A rapid reduction in demand for fossil fuels could see global economic losses of up to $4 trillion (£3tn) by 2035.
That’s according to a new report published in the Nature Climate Change journal, which suggests the shift to more energy efficient behaviours and increasing adoption of low carbon technologies could cause a downturn worse than the 2008 financial crisis.
Researchers say falling demand for fuels such as oil and coal is inconsistent with investments in new fossil fuel ventures, which could become stranded as a result.
They calculate fossil fuel ventures have lifetimes ranging between two years for shale oil projects and upwards of 50 years for large pipelines and coal mines – by the time such assets are reaching the middle of their operating life, they may no longer be needed.
The report suggests this is likely to happen irrespective of whether or not new climate policies are adopted due to an “ongoing technological trajectory”.
It says the loss would be amplified if ambitious new climate policies are adopted or if low cost producers maintain their level of production despite declining demand.

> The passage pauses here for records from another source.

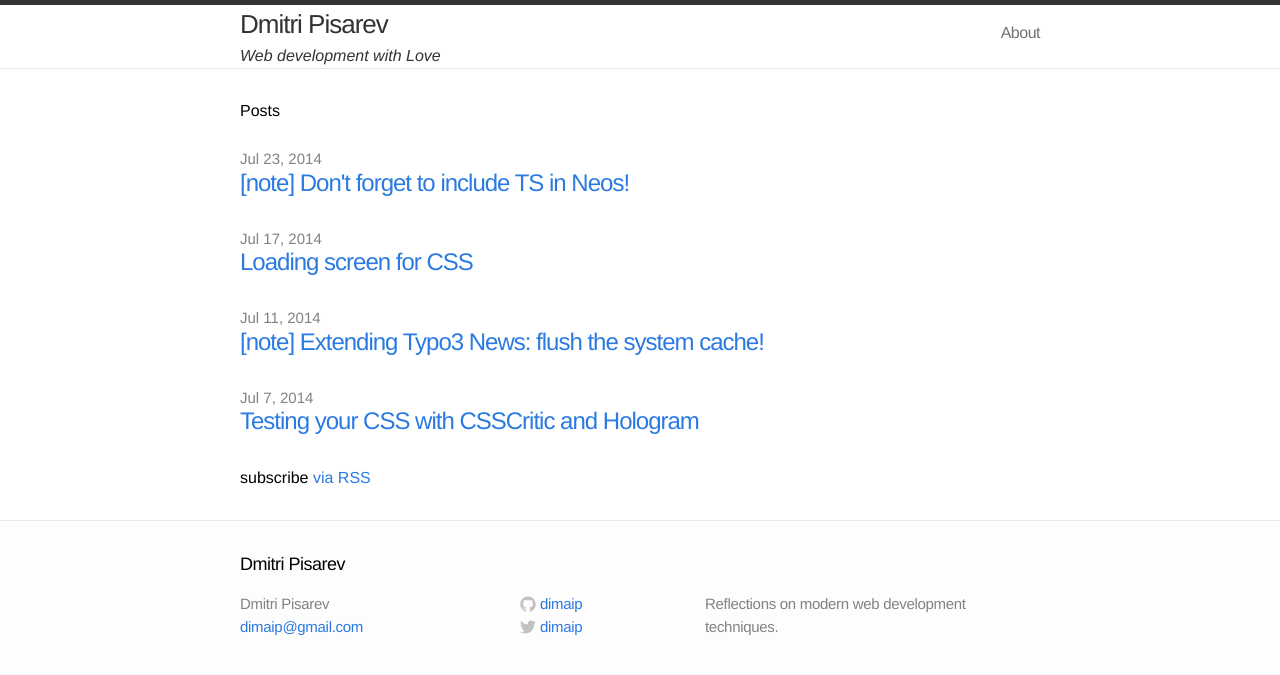
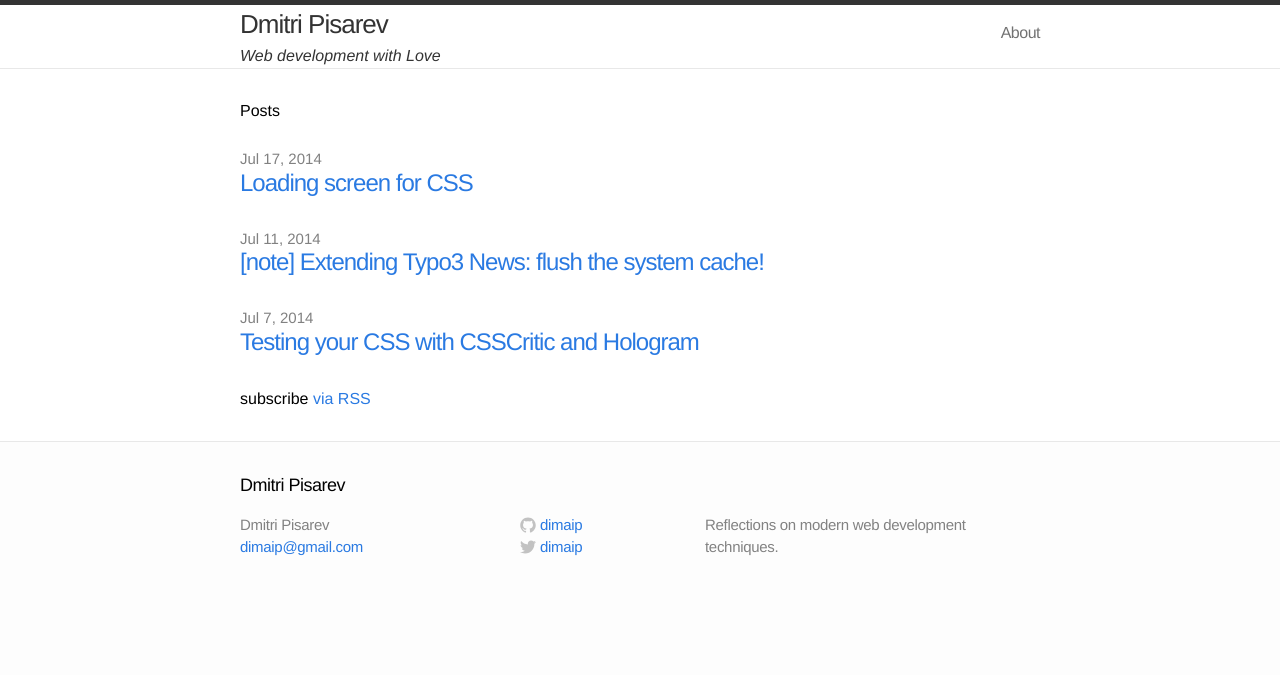
Before and after one commit to dimaip/dimaip.github.io, a Jekyll site: the page built from index.html, in a window 1280 px wide. Shown: the top 675 px of the page. Built offline with Jekyll 4.4.1, drawn with Linux system fonts in a browser that asks for light colours; a file with an impossible date is left out.

Commit message:
Updated 2014-07-23-include-typoscript-in-neos.md

```diff
--- a/_posts/2014-07-23-include-typoscript-in-neos.md
+++ b/_posts/2014-07-23-include-typoscript-in-neos.md
@@ -1,9 +1,10 @@
 ---
 layout: post
-title:  "[note] Don't forget to include TS in Neos!"
-date:   2014-07-23 13:23:32
+title: "[note] Don't forget to include TS in Neos!"
+date: {}
 tags: neos typoscript
 comments: true
+published: true
 ---
 
 Note to whom it may concern.
```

The authors of the paper add net importers such as China and the EU are likely to continue to do relatively well but warned major economies relying heavily on fossil fuel production and exports will be significantly affected, with Canada, Russia and the US expected to suffer particularly badly.